Alternative Names breast abscess, mastitis, breast infection
Definition Mastitis is an inflammation and infection of the breast.
What is going on in the body? Mastitis is most common in women who are breastfeeding. Bacteria can get into the milk ducts through a crack in the nipple and cause an infection. Incomplete emptying of breast milk during feedings can contribute to the problem. Milk ducts can become blocked. A rare form of breast cancer might produce these symptoms in a woman who is not breastfeeding. Chronic mastitis is caused by hormones in the body that affect breast tissue and make the tissue swell.
What are the signs and symptoms of the infection? The symptoms of the condition include:
appearance of a red and swollen area of the breast
pain and/or discomfort in the breast
feeling of warmth in breast
high temperature or fever
What are the causes and risks of the infection? A severe infection can lead to the development of a breast abscess, or collection of pus in an area of breast tissue. A breast abscess might need to be drained surgically. The woman might be advised to discontinue breastfeeding in this instance.
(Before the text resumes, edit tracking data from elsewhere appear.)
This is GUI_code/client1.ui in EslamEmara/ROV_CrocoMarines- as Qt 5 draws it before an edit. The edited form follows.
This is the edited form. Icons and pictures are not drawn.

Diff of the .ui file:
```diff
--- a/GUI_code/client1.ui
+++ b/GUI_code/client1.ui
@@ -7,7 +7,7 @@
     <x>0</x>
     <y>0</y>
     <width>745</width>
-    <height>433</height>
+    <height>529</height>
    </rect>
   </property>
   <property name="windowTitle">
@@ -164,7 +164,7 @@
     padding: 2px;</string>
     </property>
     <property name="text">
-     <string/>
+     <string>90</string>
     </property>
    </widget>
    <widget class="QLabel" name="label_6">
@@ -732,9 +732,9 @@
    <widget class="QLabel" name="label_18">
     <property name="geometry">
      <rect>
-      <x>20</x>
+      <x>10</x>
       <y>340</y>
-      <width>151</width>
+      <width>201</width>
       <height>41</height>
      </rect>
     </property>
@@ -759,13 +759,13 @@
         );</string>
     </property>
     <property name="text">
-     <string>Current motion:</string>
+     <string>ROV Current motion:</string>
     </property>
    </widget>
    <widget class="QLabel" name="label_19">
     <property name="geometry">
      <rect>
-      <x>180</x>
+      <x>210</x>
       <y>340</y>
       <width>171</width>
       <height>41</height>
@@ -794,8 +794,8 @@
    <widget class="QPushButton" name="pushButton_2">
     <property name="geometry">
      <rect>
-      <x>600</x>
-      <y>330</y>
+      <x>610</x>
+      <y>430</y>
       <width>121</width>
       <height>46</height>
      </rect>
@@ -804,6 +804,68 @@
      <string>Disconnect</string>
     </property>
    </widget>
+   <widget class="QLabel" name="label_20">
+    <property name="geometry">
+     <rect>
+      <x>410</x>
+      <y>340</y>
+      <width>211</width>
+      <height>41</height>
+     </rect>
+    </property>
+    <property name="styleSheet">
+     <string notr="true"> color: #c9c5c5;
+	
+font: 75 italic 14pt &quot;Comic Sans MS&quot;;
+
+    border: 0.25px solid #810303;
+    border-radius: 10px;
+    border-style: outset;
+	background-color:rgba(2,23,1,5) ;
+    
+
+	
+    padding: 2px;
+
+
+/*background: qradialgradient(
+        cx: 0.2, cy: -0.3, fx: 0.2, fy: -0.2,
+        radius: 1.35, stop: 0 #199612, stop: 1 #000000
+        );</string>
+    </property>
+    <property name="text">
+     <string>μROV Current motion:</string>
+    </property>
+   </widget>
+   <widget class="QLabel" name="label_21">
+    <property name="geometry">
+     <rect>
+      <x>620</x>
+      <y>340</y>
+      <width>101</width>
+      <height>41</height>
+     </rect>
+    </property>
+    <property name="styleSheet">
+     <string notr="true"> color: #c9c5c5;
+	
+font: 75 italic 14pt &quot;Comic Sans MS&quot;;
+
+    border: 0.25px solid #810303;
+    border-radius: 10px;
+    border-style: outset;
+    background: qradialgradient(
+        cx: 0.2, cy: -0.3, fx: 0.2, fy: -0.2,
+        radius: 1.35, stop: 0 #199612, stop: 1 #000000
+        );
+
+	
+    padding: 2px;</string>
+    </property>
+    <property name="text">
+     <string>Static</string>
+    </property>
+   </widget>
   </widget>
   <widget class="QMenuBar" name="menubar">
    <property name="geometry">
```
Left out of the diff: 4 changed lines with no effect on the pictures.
What can be done to prevent the infection? Mastitis prevention includes :
breastfeeding equally from both breasts
expressing breast milk if away from the baby during regular feeding times
drinking adequate fluids
washing hands prior to breastfeeding
working with a breastfeeding consultant as needed to be sure that good feeding techniques are used
How is the infection diagnosed? Diagnosis is made by taking a detailed history and physical examination.
A culture may be done of the breast milk or the skin surface to confirm mastitis. Mammography or breast biopsy might be needed for diagnosis in non-breastfeeding women.
What are the long-term effects of the infection? Long term effects depend upon the underlying cause. For breastfeeding women with mastitis, the condition usually clears quickly with antibiotic medication. All of the prescribed antibiotic should be taken as directed to keep the infection from returning later.
What are the treatments for the infection? If possible, breastfeeding or using a breast pump to express milk should be continued. This keeps the milk ducts of the breast open. Wearing a well-fitted nursing bra will help reduce excessive swelling. A doctor may prescribe an antibiotic as well as a analgesia until the infection is under control. Application of warm compresses may also help. Symptoms usually subside in 2-3 days after treatment.
What are the side effects of the treatments? If breastfeeding is continued, the doctor should make sure that any drugs used are safe for the baby. Antibiotics can cause allergic reactions and stomach upset; other side effects depend upon the antibiotic used.
What happens after treatment for the infection? If the breast remains tender and a fever is still present, a doctor should be contacted immediately. The best way to avoid mastitis is to stay healthy; plenty of rest and a balanced diet are important.
How is the infection monitored? A follow-up appointment with a doctor is important to make sure the condition is improving.
Author: Reviewer: HealthAnswers Australia Medical Review Panel Editor: Dr David Taylor, Chief Medical Officer HealthAnswers Australia Last Updated: 1/10/2001 Contributors Potential conflict of interest information for reviewers available on request
This website and article is not a substitute for independent professional advice. Nothing contained in this website is intended to be used as medical advice and it is not intended to be used to diagnose, treat, cure or prevent any disease, nor should it be used for therapeutic purposes or as a substitute for your own health professional's advice. All Health and any associated parties do not accept any liability for any injury, loss or damage incurred by use of or reliance on the information.